This was after a ‘super’ computer successfully tricked humans into thinking it was a 13-year-old boy.
The ‘Eugene Goostman’ programme managed to convince 33 per cent of the judges it was human during Turing Tests at the Royal Society in central London.
The threshold for passing the iconic exam was 30 per cent.
The test was developed in 1950 by computer science pioneer and Second World War codebreaker Alan Turing, who said if a machine was indistinguishable from a human, then it was ‘thinking’.
This was the first time the landmark had reportedly been reached, which both excited and worried some observers.
‘In the field of artificial intelligence there is no more iconic and controversial milestone than the Turing Test,’ said Professor Kevin Warwick, from the University of Reading.

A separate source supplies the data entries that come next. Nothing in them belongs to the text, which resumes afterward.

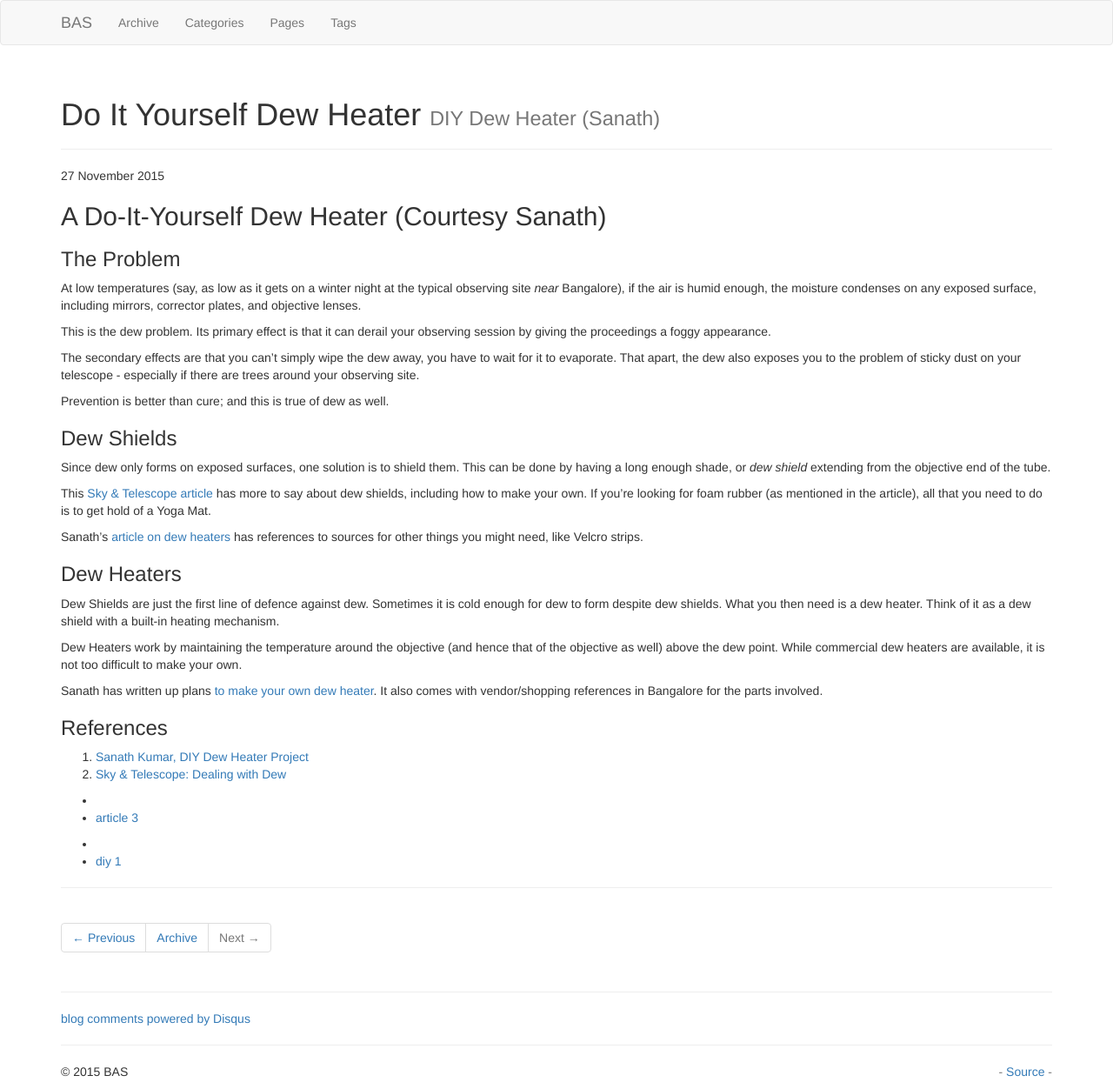
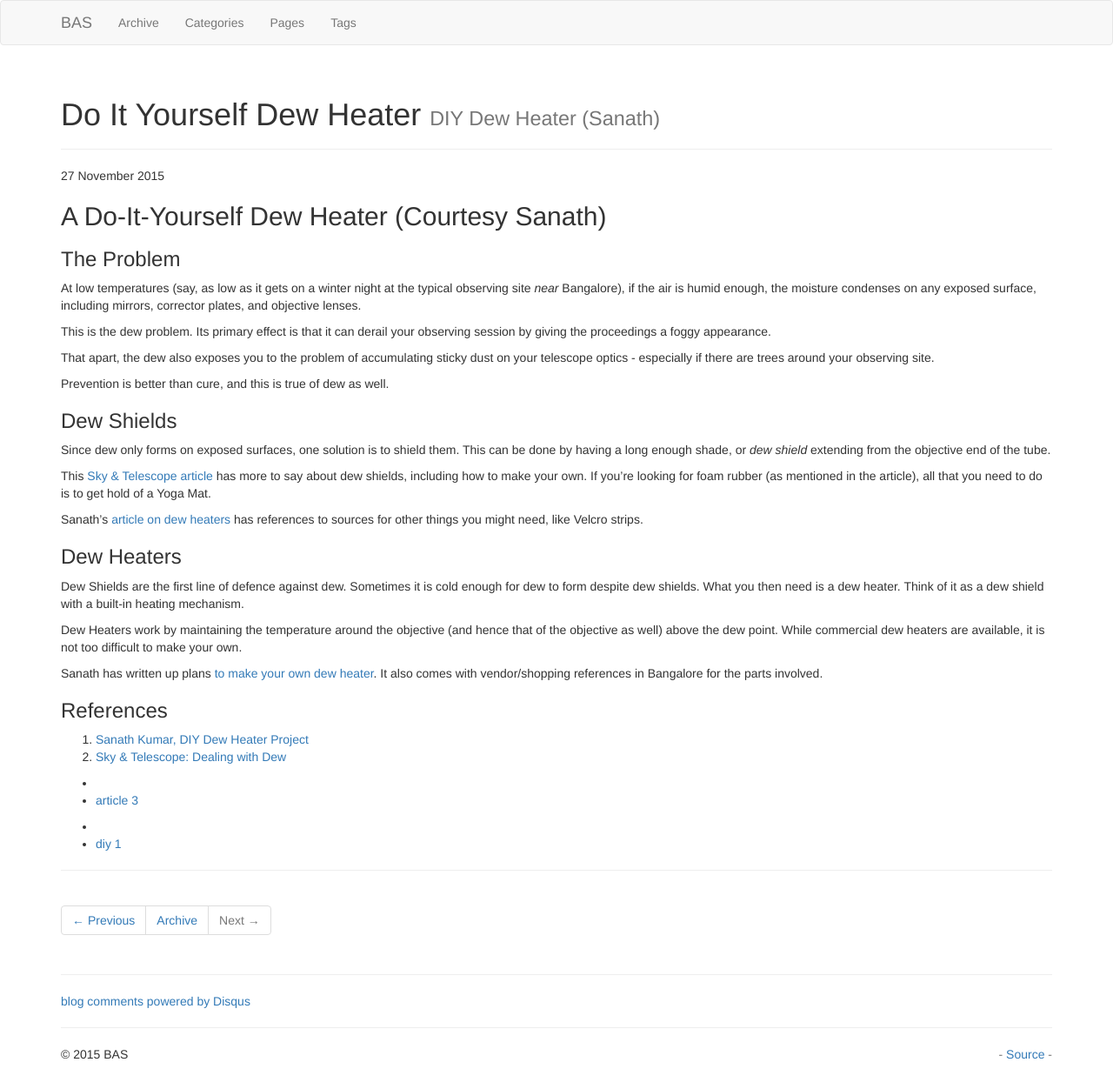
Before and after one commit to bas-org/bas-org.github.io, a Jekyll site: the page built from _posts/2015-11-27-do-it-yourself-dew-heater.markdown, in a window 1280 px wide. Shown: the whole page at 87% size. Built offline with Jekyll 4.4.1, drawn with Linux system fonts in a browser that asks for light colours; nearby versions of some CDN libraries; library files that are not in the unit come from our copies; comment, search, counter and statistics services are not loaded.

Commit message:
Removed some potentially ambiguous text.

```diff
--- a/_posts/2015-11-27-do-it-yourself-dew-heater.markdown
+++ b/_posts/2015-11-27-do-it-yourself-dew-heater.markdown
@@ -17,12 +17,11 @@ objective lenses.
 This is the dew problem. Its primary effect is that it can derail your observing
 session by giving the proceedings a foggy appearance.
 
-The secondary effects are that you can't simply wipe the dew away, you have to
-wait for it to evaporate. That apart, the dew also exposes you to the problem of
-sticky dust on your telescope - especially if there are trees around your
-observing site.
+That apart, the dew also exposes you to the problem of accumulating sticky dust
+on your telescope optics - especially if there are trees around your observing
+site.
 
-Prevention is better than cure; and this is true of dew as well.
+Prevention is better than cure, and this is true of dew as well.
 
 
 ### Dew Shields
@@ -39,7 +38,7 @@ you might need, like Velcro strips.
 
 
 ### Dew Heaters
-Dew Shields are just the first line of defence against dew. Sometimes it is cold
+Dew Shields are the first line of defence against dew. Sometimes it is cold
 enough for dew to form despite dew shields. What you then need is a dew heater.
 Think of it as a dew shield with a built-in heating mechanism.
 
```
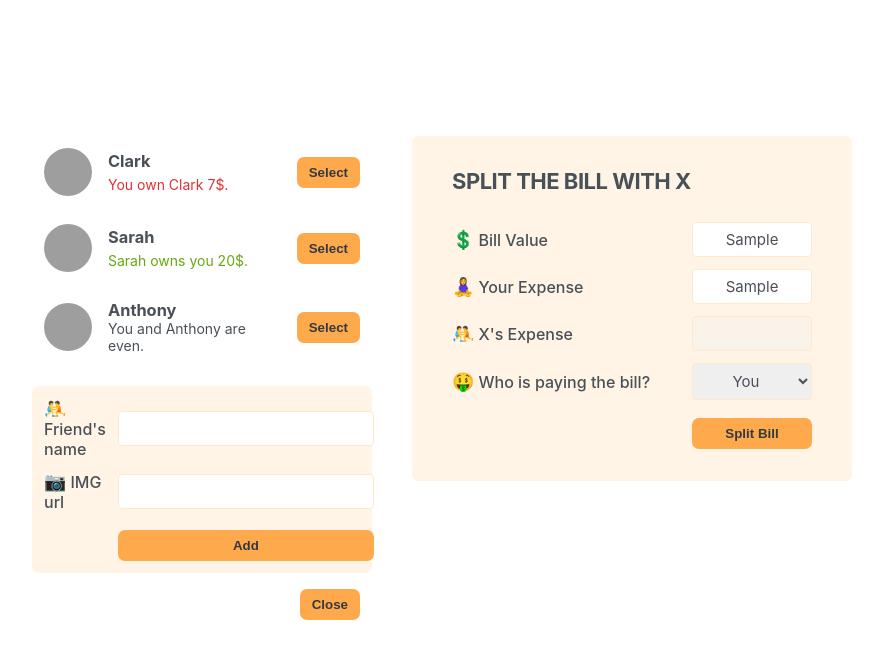
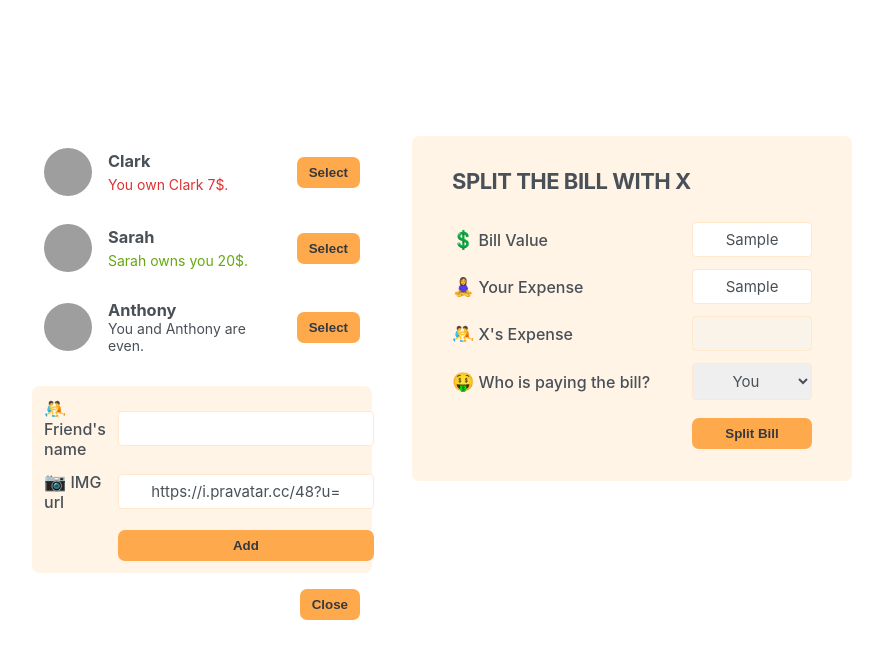
Before and after one commit to YahyaZekry/eat-n-split, a React (Create React App) app: page / in a window 1280 px wide. Both pictures are taken after typing "Sample", "Sample" into the empty fields and a click on the button "Add Friend". Shown: the top 658 px of the page, without its empty margins (198-1081 px from the left). Built offline with nearby package versions, Linux system fonts and the light colour scheme; grey boxes are pictures that could not be loaded.

Commit message:
Add new friend functionality

```diff
--- a/src/App.js
+++ b/src/App.js
@@ -22,6 +22,7 @@
 ];
 
 export default function App() {
+  const [friends, setFriends] = useState(initialFriends);
   const [showAddFriend, setShowAddFriend] = useState(false);
 
   function handleShowAddFriend() {
@@ -30,8 +31,8 @@
   return (
     <div className="app">
       <div className="sidebar">
-        <FriendsList />
-        {showAddFriend && <FormAddFriend />}
+        <FriendsList friends={friends} />
+        {showAddFriend && <FormAddFriend setFriends={setFriends} />}
         <Button onClick={handleShowAddFriend}>
           {showAddFriend ? "Close" : "Add Friend"}
         </Button>
@@ -48,24 +49,11 @@
     </button>
   );
 }
-function FormAddFriend() {
-  return (
-    <form className="form-add-friend">
-      <label>🤼Friend's name</label>
-      <input type="text" />
 
-      <label>📷IMG url</label>
-      <input type="text" />
-
-      <Button>Add</Button>
-    </form>
-  );
-}
-
-function FriendsList() {
+function FriendsList({ friends }) {
   return (
     <ul>
-      {initialFriends.map((friend) => (
+      {friends.map((friend) => (
         <Friend friend={friend} key={friend.id} />
       ))}
     </ul>
@@ -94,6 +82,49 @@
   );
 }
 
+function FormAddFriend({ setFriends }) {
+  const [name, setName] = useState("");
+  const [image, setImage] = useState("https://i.pravatar.cc/48?u=");
+
+  function handleSubmit(e) {
+    e.preventDefault();
+
+    if (!name || !image) return;
+
+    const id = crypto.randomUUID();
+    const newFriend = {
+      id,
+      name,
+      image: `${image}?=${id}`,
+      balance: 0,
+    };
+
+    setFriends((prevFriends) => [...prevFriends, newFriend]);
+    setName("");
+    setImage("https://i.pravatar.cc/48?u=");
+    console.log(newFriend);
+  }
+  return (
+    <form className="form-add-friend" onSubmit={handleSubmit}>
+      <label>🤼Friend's name</label>
+      <input
+        type="text"
+        value={name}
+        onChange={(e) => setName(e.target.value)}
+      />
+
+      <label>📷IMG url</label>
+      <input
+        type="text"
+        value={image}
+        onChange={(e) => setImage(e.target.value)}
+      />
+
+      <Button>Add</Button>
+    </form>
+  );
+}
+
 function FormSplitBill() {
   return (
     <form className="form-split-bill">
```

‘This milestone will go down in history as one of the most exciting.’
But he admitted the achievement had ‘implications for society’ and would serve as a ‘wake-up call to cybercrime’.
The successful machine was created by Russian-born Vladimir Veselov, who lives in the United States, and Ukrainian Eugene Demchenko who lives in Russia.
8 June 2014 | 2:02 pm – Source: metro.co.uk